As a Psychiatrist, one of my pressing concerns is the impact of untreated maternal mental health problems on the mother-infant bonding. ‘Attachment theory’, in which the mother is able to meet the emotional needs of the baby and create a safe, nurturing environment, is one of the most profound concepts in all of psychiatry. Secure and insecure attachments play equally big roles in shaping and nuturing our personalities throughout our life span.
Supporting women to fulfil this role as caregiver therefore lies at the heart of approaches to perinatal mental health difficulties. Whilst in some instances there may be a need to seek specialist support, a first step in my practice is to explore what informal support networks – within the extended family and the local community – a woman can tap into e.g. antenatal classes, mother-and-baby groups.
Where to seek help?
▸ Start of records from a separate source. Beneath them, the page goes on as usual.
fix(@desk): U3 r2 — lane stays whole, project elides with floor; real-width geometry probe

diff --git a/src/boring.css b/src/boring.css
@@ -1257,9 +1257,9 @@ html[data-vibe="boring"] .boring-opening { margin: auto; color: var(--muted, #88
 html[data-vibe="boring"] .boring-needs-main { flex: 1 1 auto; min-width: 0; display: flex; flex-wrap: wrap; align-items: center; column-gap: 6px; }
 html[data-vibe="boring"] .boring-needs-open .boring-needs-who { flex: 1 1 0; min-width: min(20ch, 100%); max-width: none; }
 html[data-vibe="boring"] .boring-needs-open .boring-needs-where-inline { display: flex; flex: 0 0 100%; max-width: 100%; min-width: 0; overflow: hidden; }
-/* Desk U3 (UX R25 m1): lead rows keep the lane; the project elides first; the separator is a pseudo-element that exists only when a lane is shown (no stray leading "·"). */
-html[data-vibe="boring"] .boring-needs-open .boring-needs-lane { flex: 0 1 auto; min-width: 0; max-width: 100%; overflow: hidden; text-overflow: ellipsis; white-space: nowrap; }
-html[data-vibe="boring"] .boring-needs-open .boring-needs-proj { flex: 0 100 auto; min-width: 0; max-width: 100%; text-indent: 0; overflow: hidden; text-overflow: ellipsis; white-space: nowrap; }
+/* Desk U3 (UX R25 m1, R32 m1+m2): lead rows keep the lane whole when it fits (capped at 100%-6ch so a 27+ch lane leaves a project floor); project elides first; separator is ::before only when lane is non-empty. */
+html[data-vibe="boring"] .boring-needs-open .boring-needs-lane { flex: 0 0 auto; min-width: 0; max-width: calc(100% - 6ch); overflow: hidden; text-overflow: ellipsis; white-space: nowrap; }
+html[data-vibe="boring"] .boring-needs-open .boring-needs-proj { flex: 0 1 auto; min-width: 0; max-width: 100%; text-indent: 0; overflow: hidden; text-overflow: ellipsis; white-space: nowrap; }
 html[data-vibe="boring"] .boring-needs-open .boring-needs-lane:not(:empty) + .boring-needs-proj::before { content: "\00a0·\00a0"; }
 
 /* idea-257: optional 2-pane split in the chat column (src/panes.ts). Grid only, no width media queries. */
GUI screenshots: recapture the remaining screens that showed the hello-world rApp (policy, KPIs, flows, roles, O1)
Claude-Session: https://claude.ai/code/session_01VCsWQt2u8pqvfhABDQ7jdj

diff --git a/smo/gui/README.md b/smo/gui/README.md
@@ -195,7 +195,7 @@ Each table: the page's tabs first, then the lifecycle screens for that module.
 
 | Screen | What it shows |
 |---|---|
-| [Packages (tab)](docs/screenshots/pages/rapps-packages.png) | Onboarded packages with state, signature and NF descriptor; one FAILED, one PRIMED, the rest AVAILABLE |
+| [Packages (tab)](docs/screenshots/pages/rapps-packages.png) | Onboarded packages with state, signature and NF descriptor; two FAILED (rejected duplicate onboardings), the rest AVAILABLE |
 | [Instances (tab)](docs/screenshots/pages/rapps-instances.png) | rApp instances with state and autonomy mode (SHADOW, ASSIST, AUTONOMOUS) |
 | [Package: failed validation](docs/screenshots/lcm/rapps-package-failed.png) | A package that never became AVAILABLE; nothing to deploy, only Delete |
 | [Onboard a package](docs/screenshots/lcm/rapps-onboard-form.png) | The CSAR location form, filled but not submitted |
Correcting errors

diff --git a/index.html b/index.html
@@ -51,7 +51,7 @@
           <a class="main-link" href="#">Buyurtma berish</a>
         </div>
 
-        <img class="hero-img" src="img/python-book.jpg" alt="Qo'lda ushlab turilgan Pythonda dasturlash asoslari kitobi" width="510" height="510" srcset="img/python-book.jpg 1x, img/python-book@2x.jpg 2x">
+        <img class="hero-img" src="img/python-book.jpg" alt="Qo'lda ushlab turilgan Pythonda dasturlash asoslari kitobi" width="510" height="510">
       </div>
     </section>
The first port of call for any suspected problems should be the GP or health visitor. A range of talking therapies are available in the NHS, often based in GP practices, and many hospital antenatal departments offer additional support for women with established mental health problems. Input from a psychiatrist may be required where there are complex decisions to be made e.g. considering of medication or a specialist therapy.
The church is uniquely positioned to support new mothers by providing a safe space where they can experience a true sense of community, get practical support from peers without judgement and feel unburdened.
Dr Chi-Chi Obuaya Consultant Psychiatrist working in the NHS and in independent practice